First of all I would like to touch upon your mention of the myth "that boats build in the late 70's, early 80's were built a bit better since no-one really had the feel for how much fiberglass
should be used and the older boats tended to be "Overglassed" where the newer boats had a thinner hull." It is really hogwash. The late 1970's through early 1980's was the worst period for blisters
and generally was the worst period in terms of overall build quality since boats were getting lighter but the engineering had yet to improve.
Then there is the old saw that early boat were heavily built because designers did not know how strong fiberglass was. Earlier boats had heavier hulls for a lot of reasons beyond the myth that designers did not know how strong fiberglass was. Designers knew exactly how strong fiberglass was. The US government
had spent a fortune developing fiberglass information during WWII, and by the early 1950ís, designers had easy access to the design characteristics of fiberglass. (Alberg, for example, was working for the US Government
designing fiberglass composite equipment
when he was hired to design the Triton and Alberg
35) The reason that these hulls on the early boats were as thick as they were had more to do with the early approach to the design of fiberglass boats than a lack of knowledge of the material. Early designers and builders had hoped to use fiberglass as a monocoque structure with a minimal amount (if any) framing to take up interior
On its own, fiberglass laminate does not develop much stiffness and it is very dense. If you simply try to create stiffness in fiberglass it takes a lot of thickness. Early fiberglass boat designers tried to simply use the skin for stiffness with wide spread supports from bulkheads and bunk flats. This lead to incredibly heavy boats and boats that were comparably flexible. (In early designs that were built in both wood and fiberglass, the wooden boats typically weighed the same but were stiffer, stronger, and had higher ballast ratios)
Fiberglass hates to be flexed.

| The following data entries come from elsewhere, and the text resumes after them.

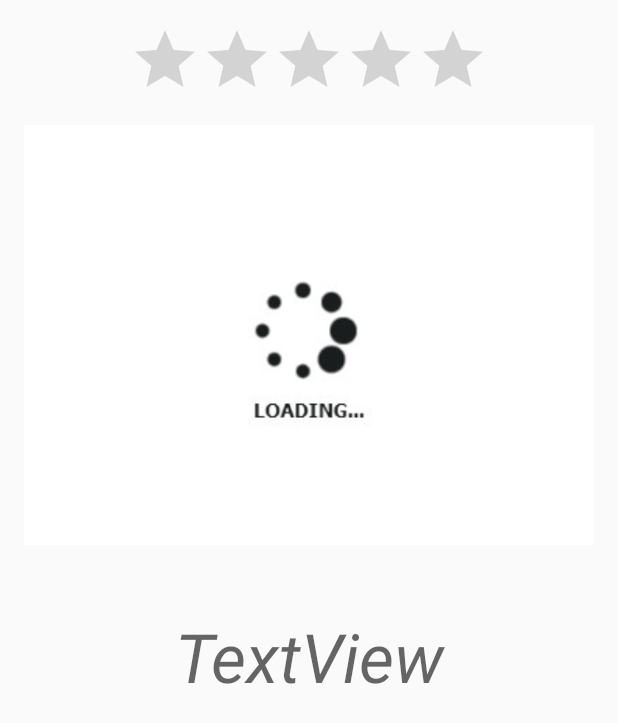
After one commit to akshayramaswamy/friendr, an Android app: the layout fragment_profile.xml on its own in the app's theme, with its tools: preview values and no code run, on a phone screen of 412 x 824 dp. The commit adds this screen. Shown: the top 723 px of the screen. Run offline under Robolectric (Android 15) with nearby library versions, the phone set to English and light mode, and no system bars.

Commit message:
done w app

```diff
--- a/app/build.gradle
+++ b/app/build.gradle
@@ -24,9 +24,10 @@ dependencies {
     androidTestCompile('com.android.support.test.espresso:espresso-core:2.2.2', {
         exclude group: 'com.android.support', module: 'support-annotations'
     })
+    compile files('libs/stanford-android-lib.jar')
     compile 'com.android.support:appcompat-v7:24.0.0'
-    compile files('libs/stanford-android-lib.jar')
     compile 'com.squareup.picasso:picasso:2.5.2'
     compile 'com.koushikdutta.ion:ion:2.+'
+    compile 'com.android.support:support-v4:24.0.0'
     testCompile 'junit:junit:4.12'
 }
--- /dev/null
+++ b/app/src/main/res/layout/fragment_profile.xml
@@ -0,0 +1,45 @@
+<?xml version="1.0" encoding="utf-8"?>
+<LinearLayout xmlns:android="http://schemas.android.com/apk/res/android"
+    xmlns:app="http://schemas.android.com/apk/res-auto"
+    xmlns:tools="http://schemas.android.com/tools"
+    android:id="@+id/activity_profile"
+    android:orientation="vertical"
+    android:layout_width="match_parent"
+    android:layout_height="match_parent"
+    android:layout_gravity="center"
+    android:paddingBottom="@dimen/activity_vertical_margin"
+    android:paddingLeft="@dimen/activity_horizontal_margin"
+    android:paddingRight="@dimen/activity_horizontal_margin"
+    android:paddingTop="@dimen/activity_vertical_margin"
+    tools:context="com.example.akshayramaswamy.cs193a_hw4_aramaswa.ProfileFragment">
+
+    <RatingBar
+        android:layout_gravity="center_horizontal"
+        android:id="@+id/ratingBar"
+        android:layout_width="wrap_content"
+
+        android:layout_height="wrap_content"
+        android:numStars="5"
+        android:stepSize="1.0"
+        android:rating="0.0" />
+
+    <ImageView
+        android:layout_gravity="center_horizontal"
+        android:layout_width="match_parent"
+        android:layout_height="wrap_content"
+        app:srcCompat="@drawable/loading"
+        android:layout_centerVertical="true"
+        android:layout_centerHorizontal="true"
+        android:id="@+id/friend_image" />
+
+    <TextView
+        android:text="TextView"
+        android:layout_gravity="center_horizontal"
+        android:layout_width="match_parent"
+        android:layout_height="match_parent"
+        android:layout_marginTop="34dp"
+        android:id="@+id/friend_text"
+        android:textAppearance="@style/TextAppearance.AppCompat.Display2"
+        android:textAlignment="center"
+        android:textStyle="normal|italic" />
+</LinearLayout>
--- a/app/src/main/res/values/strings.xml
+++ b/app/src/main/res/values/strings.xml
@@ -1,3 +1,6 @@
 <resources>
     <string name="app_name">cs193a_hw4_aramaswa</string>
+
+    <!-- TODO: Remove or change this placeholder text -->
+    <string name="hello_blank_fragment">Hello blank fragment</string>
 </resources>
```
Also changed, not shown: app/src/main/java/com/example/akshayramaswamy/cs193a_hw4_aramaswa/FriendrMainActivity.java (+42 -7 lines), app/src/main/java/com/example/akshayramaswamy/cs193a_hw4_aramaswa/ProfileActivity.java (+9 -38 lines), app/src/main/java/com/example/akshayramaswamy/cs193a_hw4_aramaswa/ProfileFragment.java (added, +91 -0 lines), app/src/main/java/com/example/akshayramaswamy/cs193a_hw4_aramaswa/ViewUsersActivity.java (+29 -57 lines), app/src/main/res/layout-land/activity_view_users.xml (added, +36 -0 lines), app/src/main/res/layout/activity_friendr_main.xml (+0 -10 lines), app/src/main/res/layout/activity_profile.xml (+7 -36 lines), app/src/main/res/layout/friends.xml (+3 -5 lines), app/src/main/res/layout/landscape_friends.xml (added, +21 -0 lines), app/src/main/res/layout/activity_view_users.xml (indentation only), 2 other files.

Fiberglass is a highly fatigue prone material and over time it looses strength through flexing cycles. A flexible boat may have plenty of reserve strength when new but over time through flexure fiberglass loses this reserve. There are really several things that determine the strength of the hull itself. In simple terms it is the strength of the unsupported hull panel (by 'panel' I mean the area of the hull or deck

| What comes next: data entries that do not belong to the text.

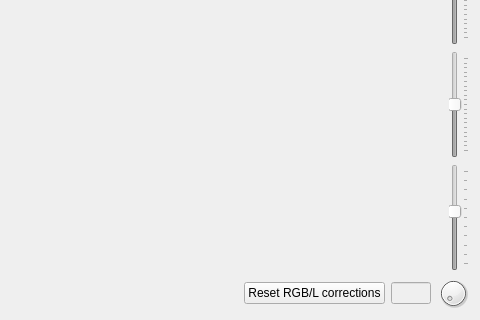
First picture: the form in previewform.ui, repository 607011/vstripe, before the edit; both pictures show x 141 to 621 and y 186 to 506 of the 621 by 506 pixel window.
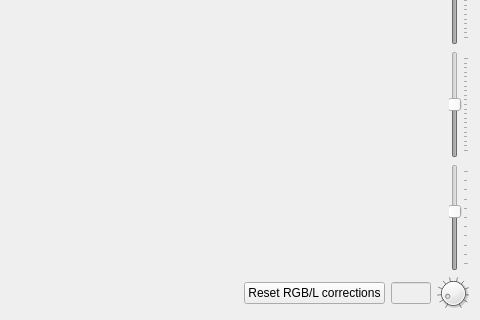
Second picture: the form after the edit.

Patch:
```diff
--- a/previewform.ui
+++ b/previewform.ui
@@ -305,16 +305,16 @@
           <string>correction amplification factor (logarithmic)</string>
          </property>
          <property name="minimum">
-          <number>1000</number>
+          <number>0</number>
          </property>
          <property name="maximum">
-          <number>3000</number>
+          <number>110</number>
          </property>
          <property name="pageStep">
-          <number>100</number>
+          <number>1</number>
          </property>
          <property name="value">
-          <number>1000</number>
+          <number>10</number>
          </property>
          <property name="orientation">
           <enum>Qt::Vertical</enum>
@@ -329,7 +329,7 @@
           <double>10.000000000000000</double>
          </property>
          <property name="notchesVisible">
-          <bool>false</bool>
+          <bool>true</bool>
          </property>
         </widget>
        </item>
```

between supporting structures) itself, the size of the unsupported panel, the connections to supporting structures and the strength of the supporting structures. These early boats had huge panel sizes compared to those seen as appropriate today.
This fatigue issue is not a minor one. In a study performed by the marine insurance
industry looking at claims on older boats and doing destructive testing on actual portions of older hulls, it was found that many of these earlier boats have suffered a significant loss of ductility and impact resistance. This problem is especially prevalent in heavier uncored boats constructed even as late as the 1980's before internal structural framing systems became the norm. Boats built during the early years of boat building tended to use a lot more resin accelerators than are used today. They also would bulk up the matrix with resin rich laminations (approaching 50/50 ratios rather than the idea 30/70) non-directional fabrics (mat or chopped glass) in order to achieve a desired hull thickness. Resin rich laminates and non-directional materials have been shown to reduce impact resistance and to increase the tendency towards fatigue. The absence of internal framing means that there is greater flexure in these older boats and that this flexure increases fatigue further. Apparently, there are an increasing number of marine insurance
underwriters refusing to insure older boats because of these issues.
As to the specifics of your question, if you are going to go distance cruising with the goal of doing the Bahamas and then beyond you should be considering boats that are designed for that purpose. There certainly are a number of good choices out there. Neither the Hunter 32 (by which I assume that you mean the Hunter Vision 32 with the freestanding aluminum
rig) nor the Bristol 32 are particularly well suited to your plans. The Hunter 32 is designed to be a good coastal cruiser. It has an interior
layout that makes sense when cruising for coastal cruising from anchorage to anchorage but which is not really suitable for offshore
useage; lacking the kind of storage
, seaberths, tankage, handholds, ventilation, cockpit
design etc. that are so essential to a good offshore
cruiser. Hull form wise, the Hunter would tend to have a quick motion that would be quite uncomfortable on the Bahama banks
The Bristol 32 began life as a CCA era race
boat and suffers from all of the issues that is implicit with the excesses of that era. They were tortured to meet a racing rule
and while pretty boats they are miserable boats to sail in either light or heavy conditions. Thier short waterline length means a very uncomfortable motion combined with limited carrying capacity, cramed quarters and poor performance. A better choice would be the later Bristol 31.1, Bristol 34 or Bristol 35 (with the 1970's era 34 being a real favorite of mine).